I think we’ve all learned our college majors do not predetermine our life’s work. I remember shopping for film schools with my oldest. She called the first week of school to tell us she switched to pursuing nutrition. After graduation she went back to be a nurse. You never know.
So many feel a college education in humanities is a waste, with today’s emphasis on data and numbers and the like. When you think about crowd sourcing; bringing many people from diverse backgrounds together, the advantages are certainly discovered from diversity. Everyone looks at a problem differently.
Our experiences, and our memories, contribute to who we are, how we see the world, how we think through problems and what we bring to the table. The front end of innovation is influenced by its participants and the quality of the participants clearly influences the outcome of our innovation efforts.
There are many approaches to the front end of innovation. I talk to Chief Innovation Officers from big companies all day, every day. I’ve seen all these different approaches:
- Departments generate ideas and the winner, selected by the department head, gets put into a pool. The next step is usually a spreadsheet bandied about amongst managers. They rank them and some arbiter selects the best ones.
- Electronic suggestion boxes are made available to the populace of an organization. Employees submit ideas as they occur. Someone is tasked with sorting through the ideas and cull the winners. This almost always produces two kinds of ideas: Incremental innovation (how to do things a bit better) and ideas no one is interested in but the ideators.
- Crowdsourcing via 30 day challenges where ideas are submitted and others vote and comment. The winner goes into production and the winning inventor gets a prize. This can yield a hold back by clever people until the last day of the campaign so no one “steals” their idea. Not conducive to collaboration.
- Early stage front end teams (usually multiple teams) researching new technology and markets. They foster and shepherd good ideas until they’re presentable to an arbiter (boss). This works best when there is a business person and a scientist/technical person. Sort of a mini multi-disciplinary crowdsource.
- Periodic brainstorming sessions. This can work. But obviously would benefit from an ongoing effort instead of a single event. Sometimes the winning idea is from the HPPITR (Highest Paid Person In The Room). If the boss picks it, who has the guts to argue? Or worse the founder’s kid.
The benefits of diversity pay off because we all tend to get narrow in our thinking. If I’m a hammer everything looks like a nail. Same thing holds true for chemists, computer technologists, buyers, marketing people etc. We frame the world and our ideas from our own perspective. Breakthrough innovation is much more likely to pop up when a variety of disciplines (and other demographic diversity) bring fresh thinking to the discussion.

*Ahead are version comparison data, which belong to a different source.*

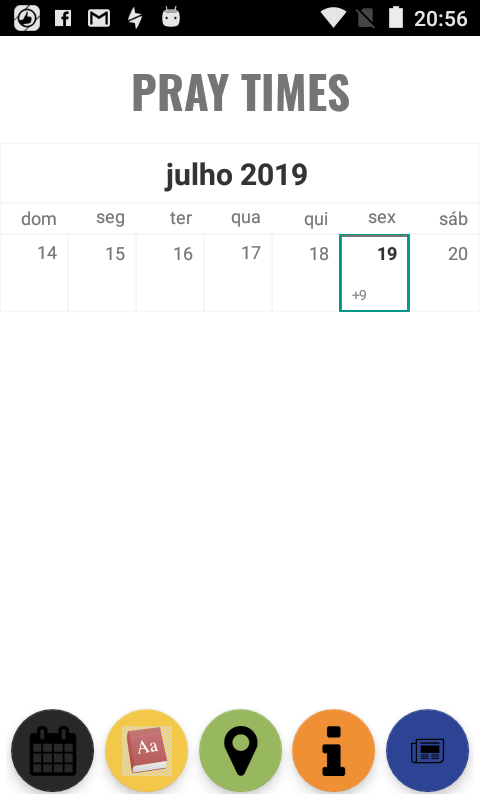
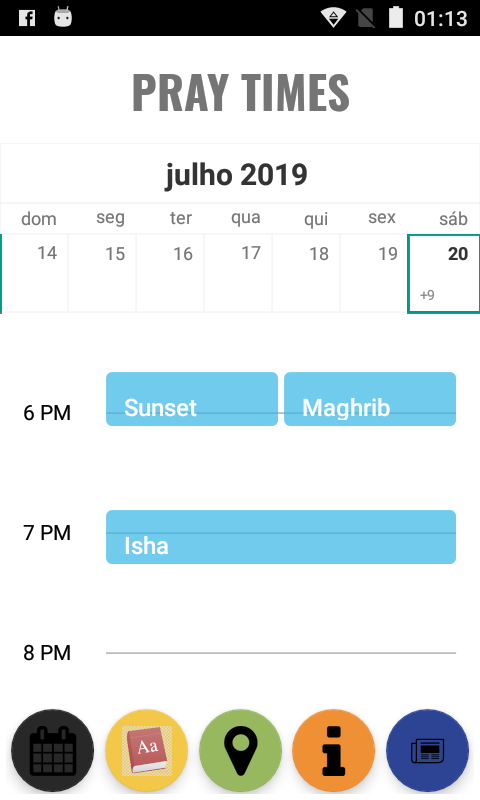
Imagem atualizada com bug corrigido.O texto foi acrescido também com informações relativos a artigos futuros relacionados a este algortimo.

diff --git a/_posts/2019-07-19-Islamic_App_-_Testes_Iniciados.md b/_posts/2019-07-19-Islamic_App_-_Testes_Iniciados.md
@@ -15,13 +15,19 @@ Este aplicativo está sendo desenvolvido com diversos propósitos, primeiro me a
 
 ![Islamic APP]({{site.url}}/assets/images/islamic-app/Screenshot_20190719-205625.png)
 
-O Fonte somente será liberado na versão 0.0.2-beta quando todas as funcionalidades básicas estiverem implementadas
+O Fonte somente será liberado na versão 0.0.2-beta quando todas as funcionalidades básicas estiverem implementadas. porém veja que os algoritmos principais estão disponíveis nos módulos e componentes em seus respetivos repositórios:
 
 - [Calendário - em processo de finalização](https://github.com/islamic-works/praytimes-module)
 - [Glossário - Versão beta liberada](https://github.com/islamic-works/glossary-module)
 - Localização - por desenvolver
 - Sobre - Versão beta liberada
 - [Rss Feed Read - Versão beta liberada](https://github.com/islamic-works/rss-reader-module)
+
+## Calculando os Horários de Oração
+
+Algoritmo para calculo dos horários de oração.
+
+Estou planejando já na próxima semana descrever o algorítimo de calculo dos horários de oração.
 
 ## Apoio
 
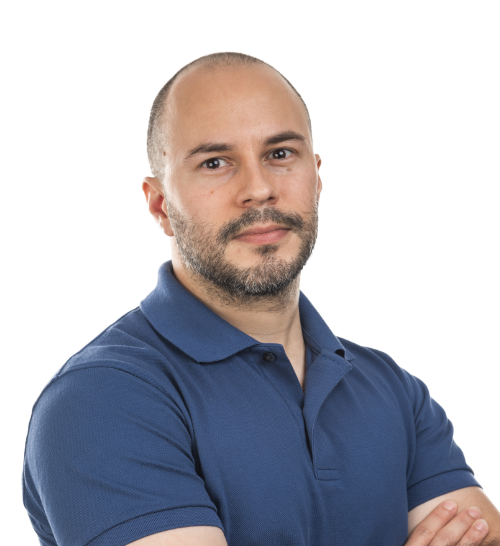
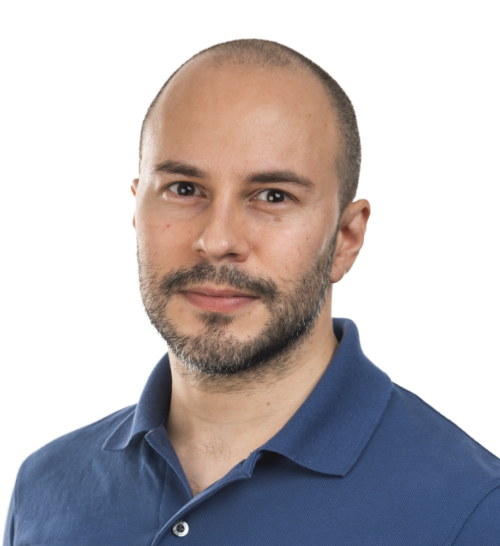
update photos

diff --git a/src/ui/components/About.jsx b/src/ui/components/About.jsx
@@ -2,7 +2,7 @@ import React from "react";
 import useTranslations from "../../hooks/useTranslations";
 import Brick from "../components/Brick";
 import sara from "../../assets/images/sara.png";
-import ignacio from "../../assets/images/ignacio.png";
+import ignacio from "../../assets/images/ignacio1.png";
 import juanlu from "../../assets/images/juanlu.png";
 import antonio from "../../assets/images/antonio2.png";
 // import pattern from "../../assets/images/pattern2.png";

This diversity extends to multiple disciplines, genders, age groups, geography and every other demographic you can think of.
So the question you have to ask yourself is: Who’s on my team to help us come up with new ideas?
Notes: The social life of memory, Harvard Business Review,
Ron Shulkin blogs researches and writes about enterprise technology focused on social media, innovation, voice of the customer, marketing automation and enterprise feedback management. You can learn more about Ron at his biography web site:www.shulkin.net. You can follow him Twitter. You can follow his blogs at this Facebook group. You can connect with Ron on LinkedIn. Ron Shulkin is Vice President of the Americas for CogniStreamer®, an innovation ecosystem. CogniStreamer serves as a Knowledge Management System, Idea Management System and Social Network for Innovation. You can learn more about CogniStreamer here http://bit.ly/ac3x60 . Ron manages The Idea Management Group on LinkedIn (JoinHere).